Advocates of gay marriage and even opponents who grudgingly accept its inevitability say that it won’t affect Christians and other people who have moral qualms about homosexuality. But religious exemptions apparently only apply to churches and not to religious individuals. It looks like the anti-discrimination laws are going to force individuals and businesses to go along with gay marriage despite the dictates of their conscience. Or so says the New Mexico Supreme Court in ruling that a photographer has to shoot gay weddings even though he has religious objections to them.
A New Mexico event photographer’s refusal on religious grounds to shoot the commitment ceremony of a same-sex couple amounted to illegal discrimination, the state’s highest court ruled on Thursday.
New Mexico, along with 20 other states and the District of Columbia, has a law that explicitly protects individuals from being discriminated against on the basis of their sexual orientation.
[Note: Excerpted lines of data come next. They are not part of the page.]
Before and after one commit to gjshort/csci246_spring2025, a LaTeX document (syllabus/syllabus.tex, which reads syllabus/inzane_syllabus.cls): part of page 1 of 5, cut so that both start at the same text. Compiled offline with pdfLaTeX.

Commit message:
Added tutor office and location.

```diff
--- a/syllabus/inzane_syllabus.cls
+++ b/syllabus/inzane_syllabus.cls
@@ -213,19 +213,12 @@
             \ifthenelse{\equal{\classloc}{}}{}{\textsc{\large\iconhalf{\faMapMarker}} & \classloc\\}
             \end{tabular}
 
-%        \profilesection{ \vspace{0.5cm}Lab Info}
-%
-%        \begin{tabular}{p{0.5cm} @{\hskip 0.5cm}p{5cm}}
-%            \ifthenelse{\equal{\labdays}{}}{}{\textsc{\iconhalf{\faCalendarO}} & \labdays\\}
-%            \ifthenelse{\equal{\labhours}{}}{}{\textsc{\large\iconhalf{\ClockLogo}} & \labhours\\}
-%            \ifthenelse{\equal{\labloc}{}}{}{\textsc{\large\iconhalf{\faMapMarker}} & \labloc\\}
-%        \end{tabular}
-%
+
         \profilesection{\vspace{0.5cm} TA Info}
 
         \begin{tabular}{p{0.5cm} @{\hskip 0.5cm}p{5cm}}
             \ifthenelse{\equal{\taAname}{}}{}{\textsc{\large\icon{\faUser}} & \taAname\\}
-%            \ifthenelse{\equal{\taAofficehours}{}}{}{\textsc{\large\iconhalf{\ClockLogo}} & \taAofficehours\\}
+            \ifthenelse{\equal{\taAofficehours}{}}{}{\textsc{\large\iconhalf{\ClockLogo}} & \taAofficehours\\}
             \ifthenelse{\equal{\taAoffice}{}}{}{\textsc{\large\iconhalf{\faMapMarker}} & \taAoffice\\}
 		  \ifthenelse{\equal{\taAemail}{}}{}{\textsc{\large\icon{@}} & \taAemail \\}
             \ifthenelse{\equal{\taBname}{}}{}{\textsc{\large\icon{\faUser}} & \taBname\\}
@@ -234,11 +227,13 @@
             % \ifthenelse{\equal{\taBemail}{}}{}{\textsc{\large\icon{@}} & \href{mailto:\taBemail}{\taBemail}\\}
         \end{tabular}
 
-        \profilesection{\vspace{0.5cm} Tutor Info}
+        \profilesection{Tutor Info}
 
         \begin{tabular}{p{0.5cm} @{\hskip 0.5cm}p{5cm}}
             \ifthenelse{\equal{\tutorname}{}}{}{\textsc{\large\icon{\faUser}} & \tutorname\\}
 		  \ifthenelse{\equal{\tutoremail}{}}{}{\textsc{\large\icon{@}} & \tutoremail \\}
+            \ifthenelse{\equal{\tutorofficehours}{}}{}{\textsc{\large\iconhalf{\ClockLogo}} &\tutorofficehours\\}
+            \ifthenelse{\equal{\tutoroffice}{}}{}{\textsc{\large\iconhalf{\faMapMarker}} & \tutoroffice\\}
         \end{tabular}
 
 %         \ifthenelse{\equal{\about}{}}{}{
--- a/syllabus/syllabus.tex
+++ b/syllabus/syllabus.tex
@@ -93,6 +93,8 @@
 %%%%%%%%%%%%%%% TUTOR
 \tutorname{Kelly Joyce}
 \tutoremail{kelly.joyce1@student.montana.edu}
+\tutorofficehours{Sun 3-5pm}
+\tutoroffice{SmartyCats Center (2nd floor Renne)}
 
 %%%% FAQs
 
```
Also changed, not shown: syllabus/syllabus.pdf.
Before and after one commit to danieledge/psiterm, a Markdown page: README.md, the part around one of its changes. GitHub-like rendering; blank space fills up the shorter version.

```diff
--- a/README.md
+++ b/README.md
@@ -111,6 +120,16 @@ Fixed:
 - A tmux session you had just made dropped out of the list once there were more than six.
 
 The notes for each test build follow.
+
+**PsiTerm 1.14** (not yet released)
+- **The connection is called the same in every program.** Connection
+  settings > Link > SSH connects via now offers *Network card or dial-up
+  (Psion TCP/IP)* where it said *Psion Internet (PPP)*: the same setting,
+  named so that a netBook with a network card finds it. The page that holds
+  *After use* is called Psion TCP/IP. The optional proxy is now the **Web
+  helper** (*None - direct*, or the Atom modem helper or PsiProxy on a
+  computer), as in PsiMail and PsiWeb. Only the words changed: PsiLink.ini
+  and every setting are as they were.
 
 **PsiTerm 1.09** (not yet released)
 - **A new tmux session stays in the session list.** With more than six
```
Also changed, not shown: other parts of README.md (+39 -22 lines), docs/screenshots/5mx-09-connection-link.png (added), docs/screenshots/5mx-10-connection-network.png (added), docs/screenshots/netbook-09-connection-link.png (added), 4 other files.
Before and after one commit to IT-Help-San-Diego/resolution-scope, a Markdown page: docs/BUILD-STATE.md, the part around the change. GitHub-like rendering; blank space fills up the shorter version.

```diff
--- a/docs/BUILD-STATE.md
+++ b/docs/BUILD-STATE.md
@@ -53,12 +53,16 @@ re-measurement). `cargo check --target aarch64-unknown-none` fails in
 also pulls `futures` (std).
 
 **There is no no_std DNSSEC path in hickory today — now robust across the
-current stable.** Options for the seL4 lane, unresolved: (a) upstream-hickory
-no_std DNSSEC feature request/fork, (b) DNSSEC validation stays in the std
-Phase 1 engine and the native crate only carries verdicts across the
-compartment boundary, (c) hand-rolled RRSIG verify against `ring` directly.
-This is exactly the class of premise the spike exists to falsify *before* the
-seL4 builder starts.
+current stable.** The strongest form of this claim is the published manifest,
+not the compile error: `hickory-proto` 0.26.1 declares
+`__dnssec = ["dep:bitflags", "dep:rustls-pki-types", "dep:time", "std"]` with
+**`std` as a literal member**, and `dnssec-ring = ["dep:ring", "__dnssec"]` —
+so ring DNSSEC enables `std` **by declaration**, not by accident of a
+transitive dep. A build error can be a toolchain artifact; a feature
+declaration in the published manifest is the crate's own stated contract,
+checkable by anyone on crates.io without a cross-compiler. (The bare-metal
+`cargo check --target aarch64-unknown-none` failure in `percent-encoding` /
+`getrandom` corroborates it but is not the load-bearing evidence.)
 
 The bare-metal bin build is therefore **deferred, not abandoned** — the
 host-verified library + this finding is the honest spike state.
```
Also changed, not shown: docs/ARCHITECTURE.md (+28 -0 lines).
Another 29 states have no such protection.
In refusing to photograph the ceremony, Elane Photography violated the New Mexico Human Rights Act in the same way that it would have if the company had refused to photograph an inter-racial wedding, the New Mexico Supreme Court said.
“We conclude that a commercial photography business that offers its services to the public, thereby increasing its visibility to potential clients, is subject to the anti-discrimination provisions of the and must serve same-sex couples on the same basis that it serves opposite-sex couples,” the court ruled.